Wednesday, 18 May 2011

Tamil Remembrance Day Protest

I spoke today in Trafalgar Square at the rally organised to recall and protest against the brutal massacre of Tamils as the war in Sri Lanka reached an end two years ago.

Video here

At the time, thousands of Tamils marched to publicise the crisis and to demand that the world's governments acted to stop the slaughter. I spoke at the protests in Parliament Square and brought the issue to the attention of the NUT Annual Conference.

Now, belatedly, a new UN Report confirms the horrific truth - of the murder of over 40,000 Tamils and the mass detention of 400 000 people.

As a teacher, I was shocked to read the UN Report listing the crimes against children, the complete breakdown of schooling, of horrific injuries, psychological trauma and acute malnutrition.

But, when Tamils protested in 2009 across the globe, the UN failed to act. Only now are they admitting what took place. Big business politicians have always put their own strategic interests ahead of the interests of the peoples of Sri Lanka.

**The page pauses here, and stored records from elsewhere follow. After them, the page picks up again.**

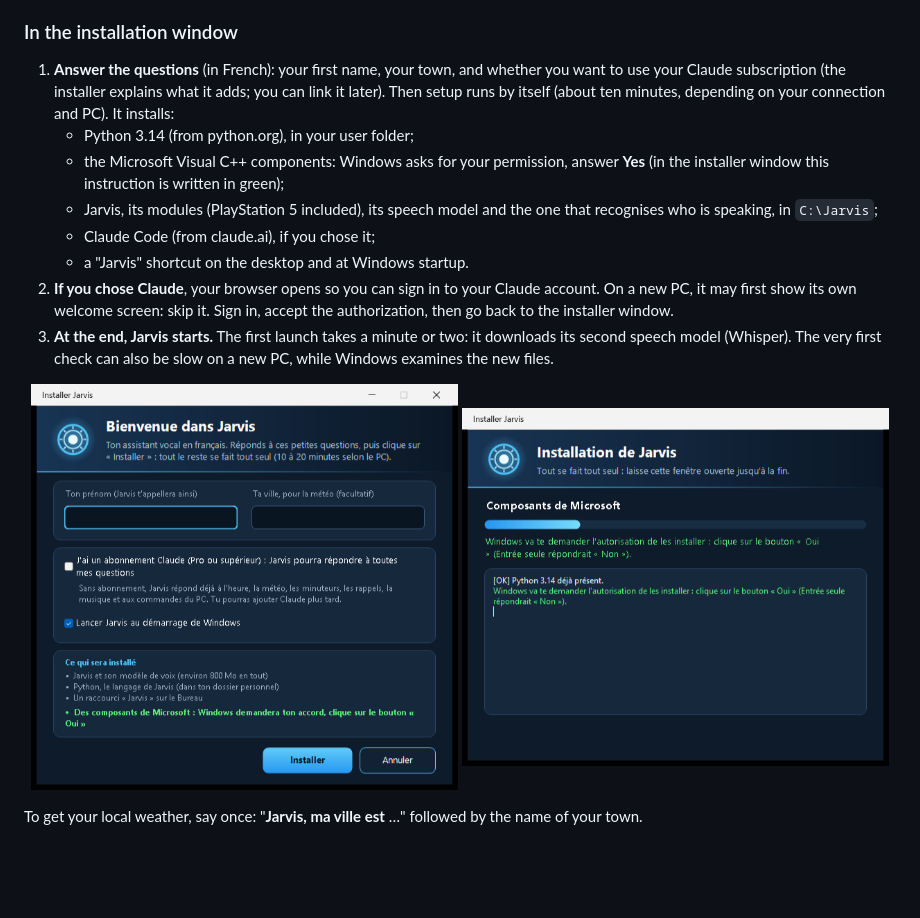
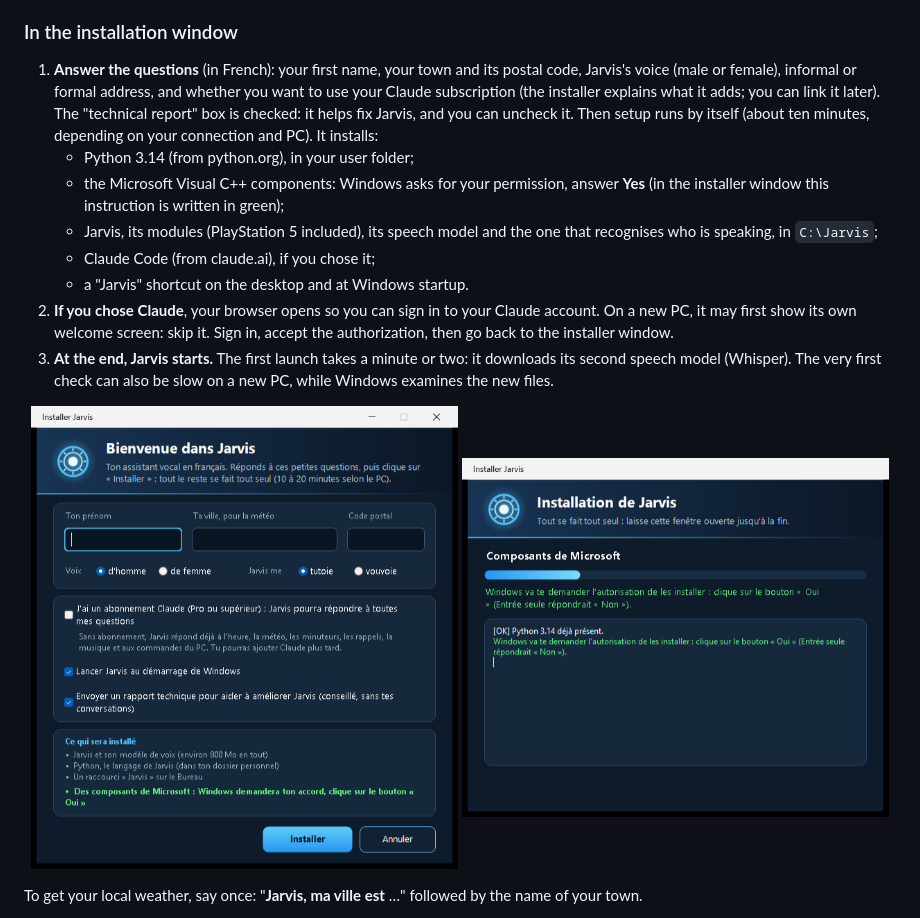
Before and after one commit to TonyNio-IA/Jarvis-assistant-IA-de-TonyNio, a Markdown page: README.en.md, the part around the change. Drawn GitHub-style; pictures changed too: docs/installateur_accueil.png; blank space fills up the shorter version.

```diff
--- a/README.en.md
+++ b/README.en.md
@@ -383,7 +383,7 @@ Never paste into the Terminal a command received by message or email, or found o
 
 ### In the installation window
 
-1. **Answer the questions** (in French): your first name, your town, and whether you want to use your Claude subscription (the installer explains what it adds; you can link it later). Then setup runs by itself (about ten minutes, depending on your connection and PC). It installs:
+1. **Answer the questions** (in French): your first name, your town and its postal code, Jarvis's voice (male or female), informal or formal address, and whether you want to use your Claude subscription (the installer explains what it adds; you can link it later). The "technical report" box is checked: it helps fix Jarvis, and you can uncheck it. Then setup runs by itself (about ten minutes, depending on your connection and PC). It installs:
    - Python 3.14 (from python.org), in your user folder;
    - the Microsoft Visual C++ components: Windows asks for your permission, answer **Yes** (in the installer window this instruction is written in green);
    - Jarvis, its modules (PlayStation 5 included), its speech model and the one that recognises who is speaking, in `C:\Jarvis`;
```
Also changed, not shown: README.md (+2 -2 lines).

The MPs who came to address the square from all three of the main UK political parties made promises to the crowds - but experience should warn the Tamil community about relying on capitalist politicians' promises.

Tamils, and all of us who support the right to self determination of the Tamil speaking people, must turn to our own organisations - and the organisations of working people - the trade unions - for genuine solidarity.

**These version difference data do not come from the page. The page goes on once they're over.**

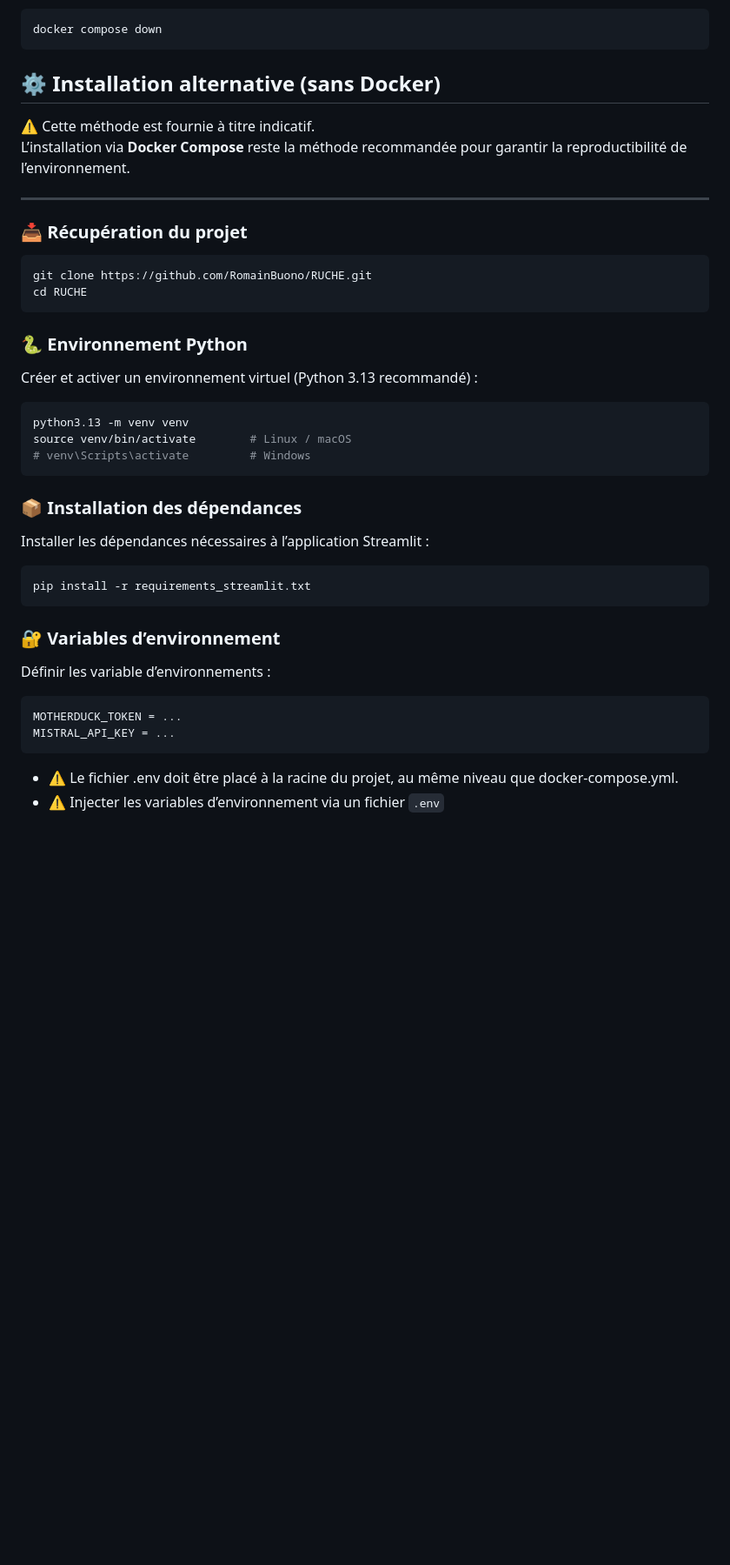
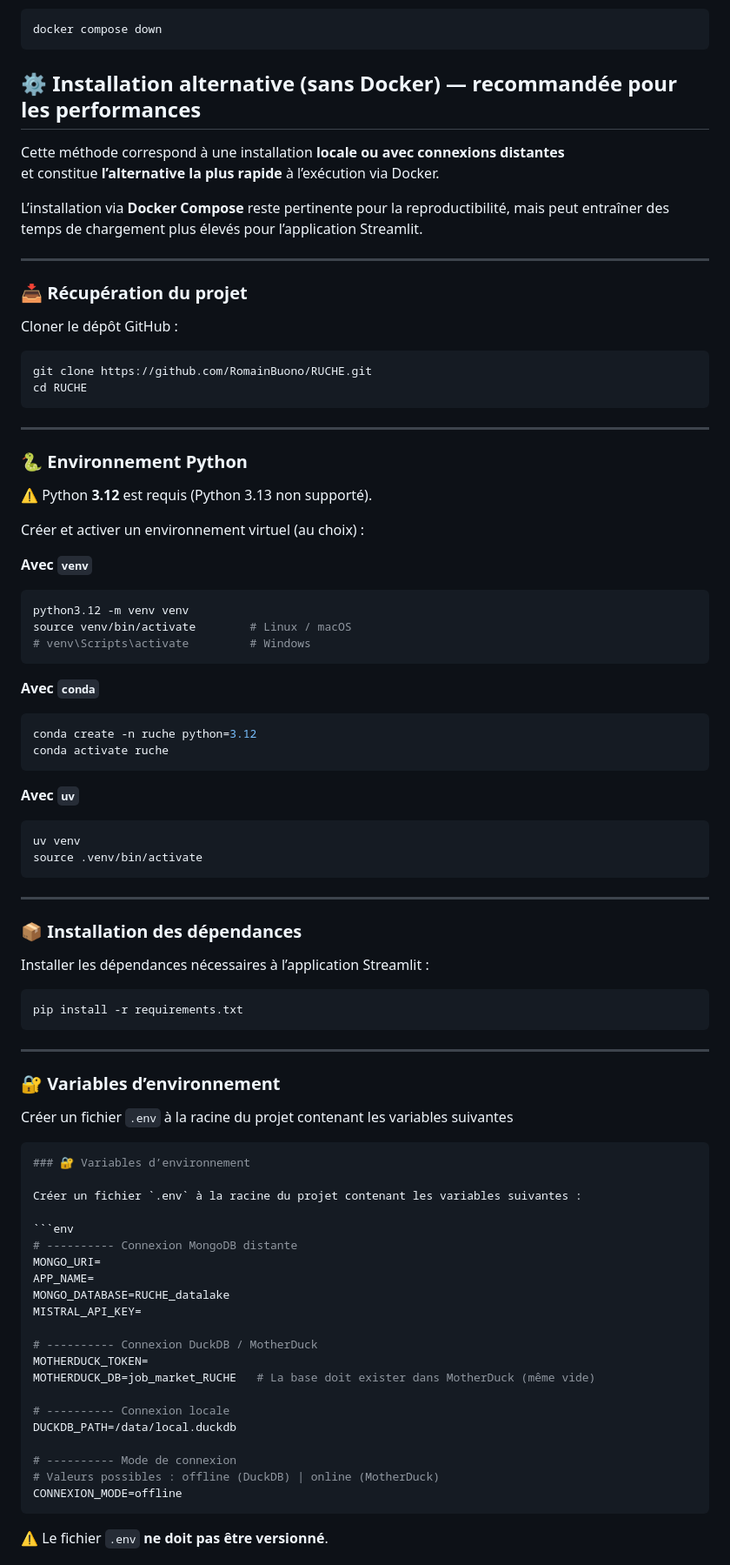
Before and after one commit to YassineCHN/SISE_RUCHE, a Markdown page: README.md, the part around one of its changes. Shown at 87% size. GitHub-like rendering; blank space fills up the shorter version.

Commit message:
Update README with installation and environment details
Clarified installation instructions and environment setup details. Updated Python version requirements and adjusted dependency installation command.

````diff
--- a/README.md
+++ b/README.md
@@ -276,40 +276,79 @@ Pour l' arrêt de l'application :
 ```bash
 docker compose down
 ```
-## ⚙️ Installation alternative (sans Docker)
+## ⚙️ Installation alternative (sans Docker) — recommandée pour les performances
 
-⚠️ Cette méthode est fournie à titre indicatif.
-L’installation via **Docker Compose** reste la méthode recommandée pour garantir la reproductibilité de l’environnement.
+Cette méthode correspond à une installation **locale ou avec connexions distantes**
+et constitue **l’alternative la plus rapide** à l’exécution via Docker.
+
+L’installation via **Docker Compose** reste pertinente pour la reproductibilité,
+mais peut entraîner des temps de chargement plus élevés pour l’application Streamlit.
 
 ---
 
 ### 📥 Récupération du projet
+
+Cloner le dépôt GitHub :
+
 ```bash
 git clone https://github.com/RomainBuono/RUCHE.git
 cd RUCHE
 ```
+---
+### 🐍 Environnement Python
 
-### 🐍 Environnement Python
-Créer et activer un environnement virtuel (Python 3.13 recommandé) :
+⚠️ Python **3.12** est requis (Python 3.13 non supporté).
 
+Créer et activer un environnement virtuel (au choix) :
+
+**Avec `venv`**
 ```bash
-python3.13 -m venv venv
+python3.12 -m venv venv
 source venv/bin/activate        # Linux / macOS
 # venv\Scripts\activate         # Windows
 ```
-
+**Avec `conda`**
+```bash
+conda create -n ruche python=3.12
+conda activate ruche
+```
+**Avec `uv`**
+```bash
+uv venv
+source .venv/bin/activate
+```
+---
 ### 📦 Installation des dépendances
 Installer les dépendances nécessaires à l’application Streamlit :
 ```bash
-pip install -r requirements_streamlit.txt
+pip install -r requirements.txt
 ```
+---
+### 🔐 Variables d’environnement
 
+Créer un fichier `.env` à la racine du projet contenant les variables suivantes
+```bash
 ### 🔐 Variables d’environnement
-Définir les variable d’environnements :
-```bash
-MOTHERDUCK_TOKEN = ...
-MISTRAL_API_KEY = ...
+
+Créer un fichier `.env` à la racine du projet contenant les variables suivantes :
+
+```env
+# ---------- Connexion MongoDB distante
+MONGO_URI=
+APP_NAME=
+MONGO_DATABASE=RUCHE_datalake
+MISTRAL_API_KEY=
+
+# ---------- Connexion DuckDB / MotherDuck
+MOTHERDUCK_TOKEN=
+MOTHERDUCK_DB=job_market_RUCHE   # La base doit exister dans MotherDuck (même vide)
+
+# ---------- Connexion locale
+DUCKDB_PATH=/data/local.duckdb
+
+# ---------- Mode de connexion
+# Valeurs possibles : offline (DuckDB) | online (MotherDuck)
+CONNEXION_MODE=offline
 ```
-- ⚠️ Le fichier .env doit être placé à la racine du projet, au même niveau que docker-compose.yml.
-- ⚠️ Injecter les variables d’environnement via un fichier `.env`
+⚠️ Le fichier `.env` **ne doit pas être versionné**.
 
````
Also changed, not shown: other parts of README.md (+16 -1 lines).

Just as Tamils marched in 2009, trade unions in Britain marched in 2011 against attacks on our jobs and services. We know the best way to make politicians listen is to take action, which is why we will also be on strike on June 30 to defend our pensions.

Those same attacks on working conditions are taking place in Sri Lanka through the proposed free trade zones. Trade union organisation will be vital to oppose the oppression and exploitation of Tamil youth and workers.

But the trade union movement in Britain also has a proud tradition of fighting injustice and oppression. It also has the strength to get its message out to millions across Britain. The message from the rally today - and the demands for a full independent enquiry into the massacres two years ago - must be taken up by trade unions here in Britain.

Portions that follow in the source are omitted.